Sleep –  “Getting enough good quality sleep can lower the risk of obesity, diabetes, heart disease, and mood disorders. Sufficient sleep will also help you recover from illness faster. Burning the midnight oil, on the other hand, carries serious health risks. Sleeping less than 5 hours per night boosts the risk of premature death, so make sleep a priority.” I agree with this so wholeheartedly that I have written a Page on it – How Important is a Good Night’s Sleep.

Keep Moving – “The evidence is overwhelming — people who exercise live longer on average than those who don’t. According to dozens of studies, regular physical activity reduces the risk of heart disease, stroke, diabetes, some forms of cancer, and depression. Exercise may even help you stay mentally sharp in into old age. Ten-minute spurts of activity are fine, as long as they add up to about 2.5 hours of moderate exercise per week.”

Since the mantra of this blog is eat less;move more; live longer, I rest my case. I did especially like that WebMD mentioned that you “stay mentally sharp” from exercise. Check out my Page Important Facts About Your Brain (and Exercise Benefits) for a lot more information on the benefits the brain derives from exercise.

Last, but now least, Lose Weight – “If you’re overweight, slimming down can protect against diabetes, heart disease, and other life-shortening conditions. Belly fat appears to be particularly harmful, so focus on deflating that spare tire. A 5-year study of Hispanics and African-Americans suggests eating more fiber and exercising regularly are effective ways to reduce belly fat.”

To read the entire 18 reasons cited by WebMD.

Tony

Leave a comment

Filed under aging, living longer, WebMD

Leave a Reply

Fill in your details below or click an icon to log in:

WordPress.com Logo

You are commenting using your WordPress.com account. Log Out /  Change )

Google photo

You are commenting using your Google account. Log Out /  Change )

Twitter picture

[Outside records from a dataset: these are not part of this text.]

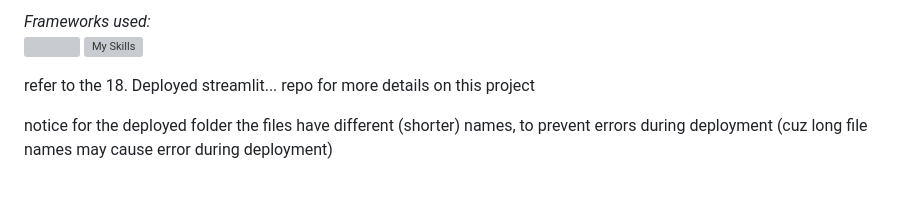
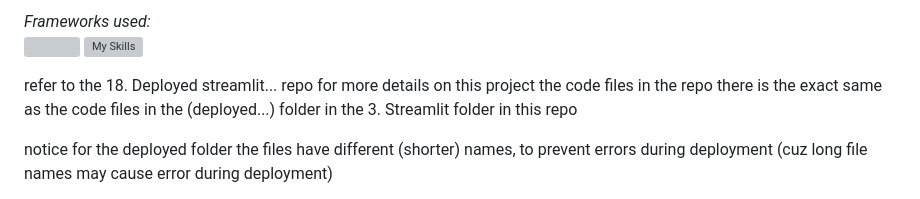
Before and after one commit to WindJammer6/17.-Mini-Projects-from-School, a Markdown page: README.md, the part around the change. Drawn GitHub-style; grey boxes are pictures that could not be loaded.

```diff
--- a/README.md
+++ b/README.md
@@ -73,7 +73,7 @@ In the '3. Streamlit (Python) Web Application Project for a Karaoke Event' folde
 *Frameworks used:*
 <img src="https://images.ctfassets.net/23aumh6u8s0i/2Qhstbnq6i34wLoPoAjWoq/9f66f58a22870df0d72a3cbaf77ce5b6/streamlit_hero.jpg" width="50" height="50"> [![My Skills](https://skillicons.dev/icons?i=firebase)](https://skillicons.dev)
 
-refer to the 18. Deployed streamlit... repo for more details on this project
+refer to the 18. Deployed streamlit... repo for more details on this project the code files in the repo there is the exact same as the code files in the (deployed...) folder in the 3. Streamlit folder in this repo
 
 notice for the deployed folder the files have different (shorter) names, to prevent errors during deployment (cuz long file names may cause error during deployment)
 
```
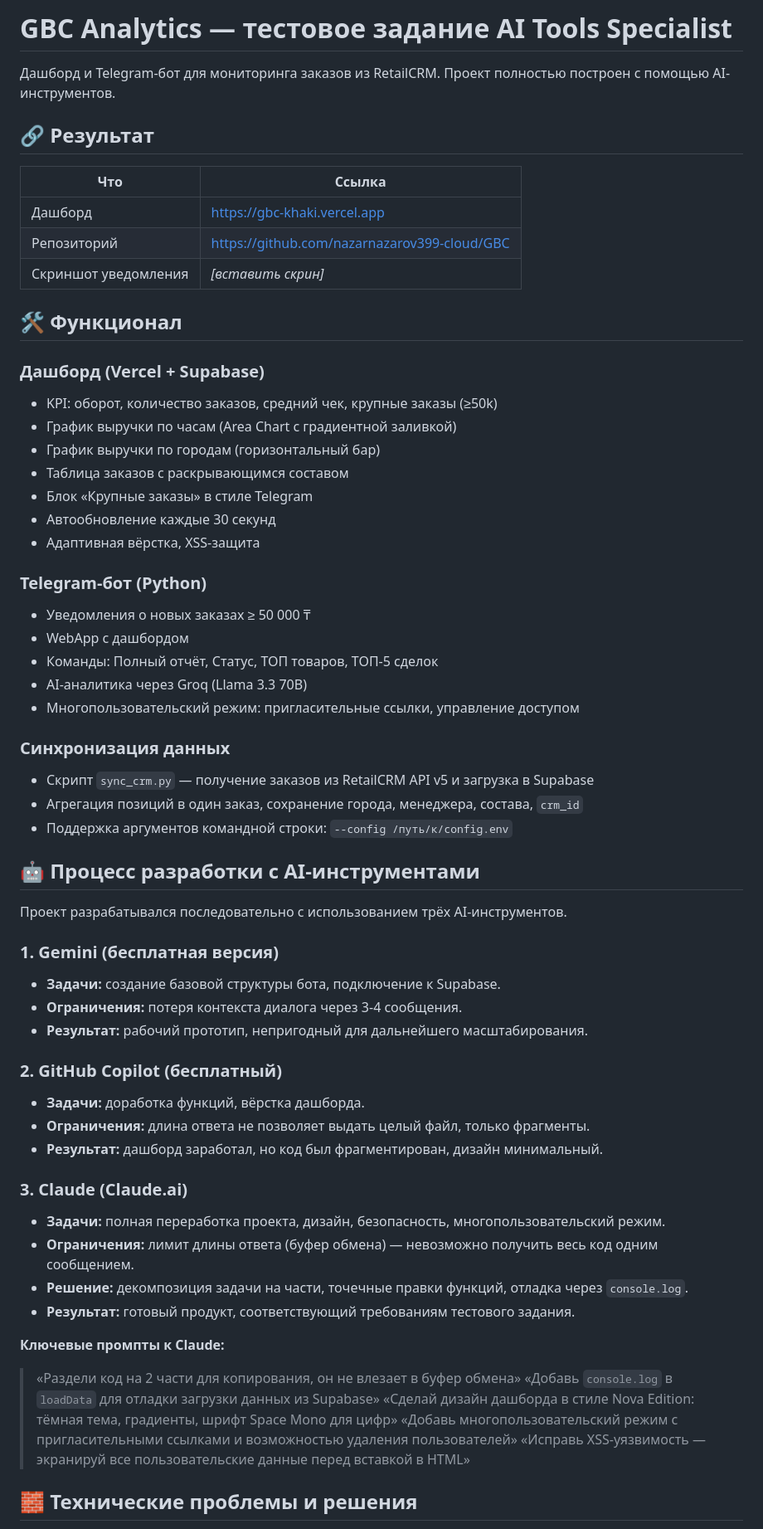
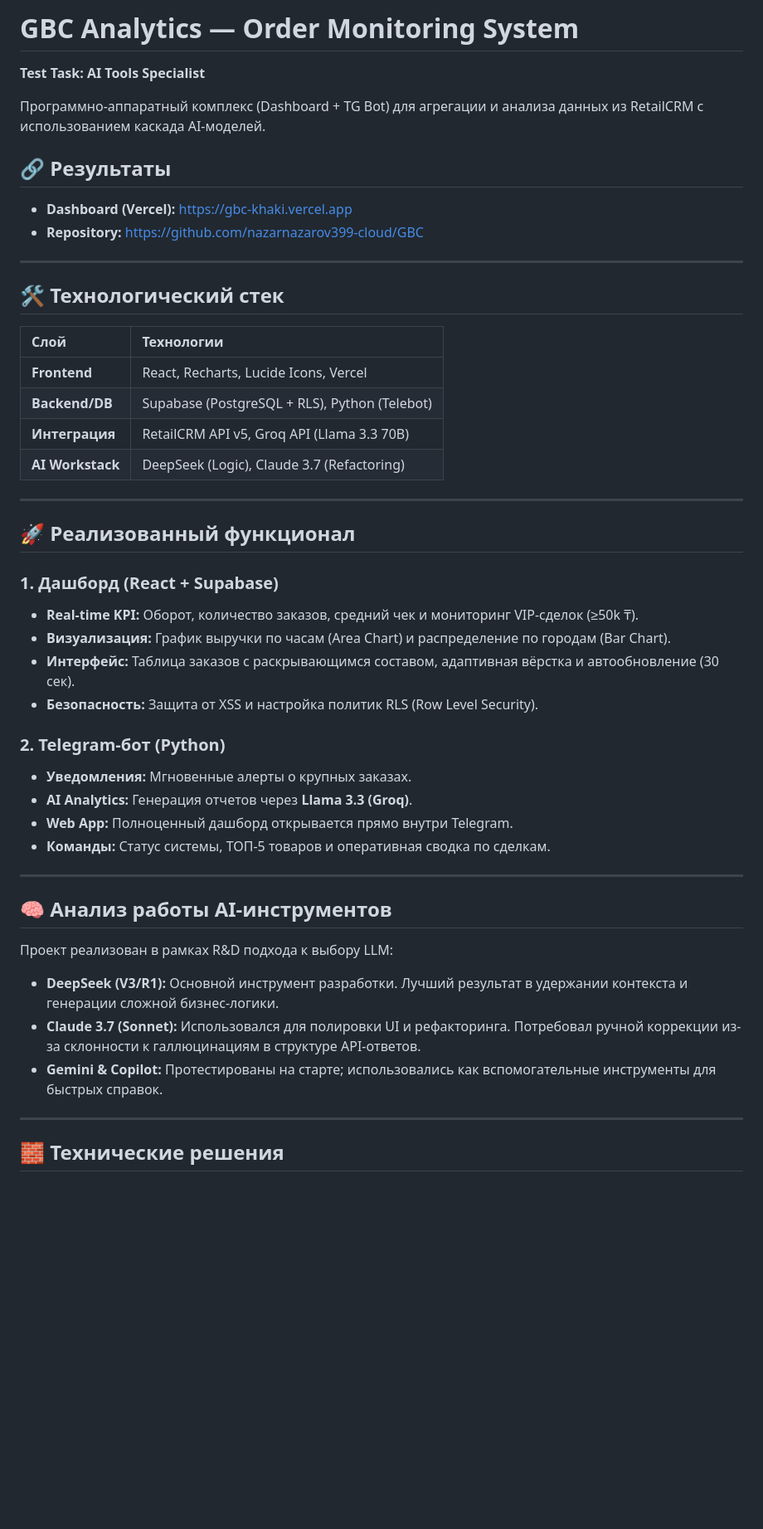
Before and after one commit to nazarnazarov399-cloud/GBC, a Markdown page: README.md, the part around one of its changes. Shown at 83% size. Drawn GitHub-style; blank space fills up the shorter version.

Commit message:
Revise README for project title and details
Updated project title and descriptions in README. Improved formatting and added details about technology stack and functionality.

```diff
--- a/README.md
+++ b/README.md
@@ -1,64 +1,49 @@
-# GBC Analytics — тестовое задание AI Tools Specialist
+# GBC Analytics — Order Monitoring System
+**Test Task: AI Tools Specialist**
 
-Дашборд и Telegram-бот для мониторинга заказов из RetailCRM. Проект полностью построен с помощью AI-инструментов.
+Программно-аппаратный комплекс (Dashboard + TG Bot) для агрегации и анализа данных из RetailCRM с использованием каскада AI-моделей.
 
-## 🔗 Результат
+## 🔗 Результаты
+* **Dashboard (Vercel):** [https://gbc-khaki.vercel.app](https://gbc-khaki.vercel.app)
+* **Repository:** [https://github.com/nazarnazarov399-cloud/GBC](https://github.com/nazarnazarov399-cloud/GBC)
 
-| Что | Ссылка |
-|-----|--------|
-| Дашборд | https://gbc-khaki.vercel.app |
-| Репозиторий | https://github.com/nazarnazarov399-cloud/GBC |
-| Скриншот уведомления | *[вставить скрин]* |
+---
 
-## 🛠 Функционал
+## 🛠 Технологический стек
 
-### Дашборд (Vercel + Supabase)
-- KPI: оборот, количество заказов, средний чек, крупные заказы (≥50k)
-- График выручки по часам (Area Chart с градиентной заливкой)
-- График выручки по городам (горизонтальный бар)
-- Таблица заказов с раскрывающимся составом
-- Блок «Крупные заказы» в стиле Telegram
-- Автообновление каждые 30 секунд
-- Адаптивная вёрстка, XSS-защита
+| Слой | Технологии |
+| :--- | :--- |
+| **Frontend** | React, Recharts, Lucide Icons, Vercel |
+| **Backend/DB** | Supabase (PostgreSQL + RLS), Python (Telebot) |
+| **Интеграция** | RetailCRM API v5, Groq API (Llama 3.3 70B) |
+| **AI Workstack** | DeepSeek (Logic), Claude 3.7 (Refactoring) |
 
-### Telegram-бот (Python)
-- Уведомления о новых заказах ≥ 50 000 ₸
-- WebApp с дашбордом
-- Команды: Полный отчёт, Статус, ТОП товаров, ТОП-5 сделок
-- AI-аналитика через Groq (Llama 3.3 70B)
-- Многопользовательский режим: пригласительные ссылки, управление доступом
+---
 
-### Синхронизация данных
-- Скрипт `sync_crm.py` — получение заказов из RetailCRM API v5 и загрузка в Supabase
-- Агрегация позиций в один заказ, сохранение города, менеджера, состава, `crm_id`
-- Поддержка аргументов командной строки: `--config /путь/к/config.env`
+## 🚀 Реализованный функционал
 
-## 🤖 Процесс разработки с AI-инструментами
+### 1. Дашборд (React + Supabase)
+* **Real-time KPI:** Оборот, количество заказов, средний чек и мониторинг VIP-сделок (≥50k ₸).
+* **Визуализация:** График выручки по часам (Area Chart) и распределение по городам (Bar Chart).
+* **Интерфейс:** Таблица заказов с раскрывающимся составом, адаптивная вёрстка и автообновление (30 сек).
+* **Безопасность:** Защита от XSS и настройка политик RLS (Row Level Security).
 
-Проект разрабатывался последовательно с использованием трёх AI-инструментов.
+### 2. Telegram-бот (Python)
+* **Уведомления:** Мгновенные алерты о крупных заказах.
+* **AI Analytics:** Генерация отчетов через **Llama 3.3 (Groq)**.
+* **Web App:** Полноценный дашборд открывается прямо внутри Telegram.
+* **Команды:** Статус системы, ТОП-5 товаров и оперативная сводка по сделкам.
 
-### 1. Gemini (бесплатная версия)
-- **Задачи:** создание базовой структуры бота, подключение к Supabase.
-- **Ограничения:** потеря контекста диалога через 3-4 сообщения.
-- **Результат:** рабочий прототип, непригодный для дальнейшего масштабирования.
+---
 
-### 2. GitHub Copilot (бесплатный)
-- **Задачи:** доработка функций, вёрстка дашборда.
-- **Ограничения:** длина ответа не позволяет выдать целый файл, только фрагменты.
-- **Результат:** дашборд заработал, но код был фрагментирован, дизайн минимальный.
+## 🧠 Анализ работы AI-инструментов
 
-### 3. Claude (Claude.ai)
-- **Задачи:** полная переработка проекта, дизайн, безопасность, многопользовательский режим.
-- **Ограничения:** лимит длины ответа (буфер обмена) — невозможно получить весь код одним сообщением.
-- **Решение:** декомпозиция задачи на части, точечные правки функций, отладка через `console.log`.
-- **Результат:** готовый продукт, соответствующий требованиям тестового задания.
+Проект реализован в рамках R&D подхода к выбору LLM:
+* **DeepSeek (V3/R1):** Основной инструмент разработки. Лучший результат в удержании контекста и генерации сложной бизнес-логики.
+* **Claude 3.7 (Sonnet):** Использовался для полировки UI и рефакторинга. Потребовал ручной коррекции из-за склонности к галлюцинациям в структуре API-ответов.
+* **Gemini & Copilot:** Протестированы на старте; использовались как вспомогательные инструменты для быстрых справок.
 
-**Ключевые промпты к Claude:**
-> «Раздели код на 2 части для копирования, он не влезает в буфер обмена»
-> «Добавь `console.log` в `loadData` для отладки загрузки данных из Supabase»
-> «Сделай дизайн дашборда в стиле Nova Edition: тёмная тема, градиенты, шрифт Space Mono для цифр»
-> «Добавь многопользовательский режим с пригласительными ссылками и возможностью удаления пользователей»
-> «Исправь XSS-уязвимость — экранируй все пользовательские данные перед вставкой в HTML»
+---
 
-## 🧱 Технические проблемы и решения
+## 🧱 Технические решения
 
```
Also changed, not shown: other parts of README.md (+11 -16 lines).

You are commenting using your Twitter account. Log Out /  Change )

Facebook photo

You are commenting using your Facebook account. Log Out /  Change )

Connecting to %s